Argentine relatives to sue UK for Belgrano 'war crime'
BUENOS AIRES, (Reuters) -- Relatives of all 323 Argentine sailors killed
the light cruiser General Belgrano was sunk in the Falklands War in 1982 will sue
for compensation and a war crimes trial for Margaret Thatcher.
After two parents filed for damages at the European Court of Human Rights
Strasbourg, France, this week, the rest of the seamen's relatives announced
Thursday that they would also seek justice for what they call a war crime.
The Belgrano, originally a U.S. ship which survived Pearl Harbor before
to become the pride of the Argentine fleet, was sunk by three torpedoes on May
2, 1982 after being tracked for nearly 36 hours by the British nuclear submarine
Argentines have long argued it was sunk on the orders of then British Prime
Minister Margaret Thatcher when it was outside a 200-mile (320-km) exclusion
zone around the Falkland Islands, heading for home. They believe she wanted to
undermine peace talks and enter the war to boost her popularity at home.
"We've fought for this for 18 years. They never admitted it was a war crime,"
said Paula Sosa, 63, whose son Osvaldo died on the Belgrano. "They are helping
us from the sky and the sea, because now Thatcher is going to get what she
"We don't want much money because money comes and goes, we want her in
jail like any other murderer," she told Reuters.
The kin of the Belgrano dead, nearly half of Argentina's losses in the
war over the South Atlantic islands whose ownership Argentina has disputed
since 1833, say it was sunk in the absence of a formal declaration of war and
contrary to wartime conventions set down in the Hague in 1907.
Two Argentine lawyers are in Strasbourg this week seeking damages for the
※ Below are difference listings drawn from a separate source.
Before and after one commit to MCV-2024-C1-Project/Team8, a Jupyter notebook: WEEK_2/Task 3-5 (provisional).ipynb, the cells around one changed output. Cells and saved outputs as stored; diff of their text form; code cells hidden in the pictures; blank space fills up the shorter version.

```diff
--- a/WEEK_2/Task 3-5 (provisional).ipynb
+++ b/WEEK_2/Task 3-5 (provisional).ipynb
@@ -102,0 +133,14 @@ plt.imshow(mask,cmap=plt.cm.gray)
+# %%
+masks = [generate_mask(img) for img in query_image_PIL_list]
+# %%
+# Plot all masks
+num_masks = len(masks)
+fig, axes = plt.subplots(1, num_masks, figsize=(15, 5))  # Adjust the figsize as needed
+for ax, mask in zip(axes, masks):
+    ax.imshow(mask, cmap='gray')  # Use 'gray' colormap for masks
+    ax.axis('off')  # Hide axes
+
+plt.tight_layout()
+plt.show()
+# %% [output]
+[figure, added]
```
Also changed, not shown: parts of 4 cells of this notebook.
parents of two Belgrano victims. Now relatives of the remaining 321 dead have
instructed lawyer Teresa Moya Dominguez to represent them in Argentina and in
"We want Argentina's Supreme Court to rule on this, though it will probably
that traditionally foreign powers have immunity, and we are preparing our case
to present to the European Court," Moya Rodriguez told reporters.
Their case is inspired by the arrest in London in 1998 of Chilean ex-dictator
Augusto Pinochet for human rights crimes.
"It is now the right moment in history for this. Ten years ago it would
impossible," said the lawyer.
Asked how much the relatives would seek in damages or what sentence
Thatcher might face if convicted, the lawyer was cautious: "What we want
fundamentally is for the sinking of the General Belgrano to be recognized as a
Argentine Interior Minister Federico Storani said this week he was "in
criminal action" against Thatcher.
But although then President Carlos Menem said in 1994 that she should be
extradited if it were proved the sinking of the Belgrano was a war crime, his
Defense Ministry concluded in a report shortly afterwards that it was "a legal act
Diplomatic relations between Britain and Argentina were restored in 1990
trade ties are flourishing. Argentina has hosted visits by British royals and
Menem met Queen Elizabeth in London in 1998.
Argentina continues to press its claim to the windswept islands, whose
inhabitants are fiercely pro-British, but by purely diplomatic channels at the
"It's not the fault of the British people," said Irineo Sosa, 65, whose
Angel -- the eldest of 12 children -- died on the Belgrano. "The only person I
accuse is the one who gave the order to sink the Belgrano: Margaret Thatcher."
A British diplomat said London had not been officially informed of any
action. "It will be for the European Court to decide whether the application is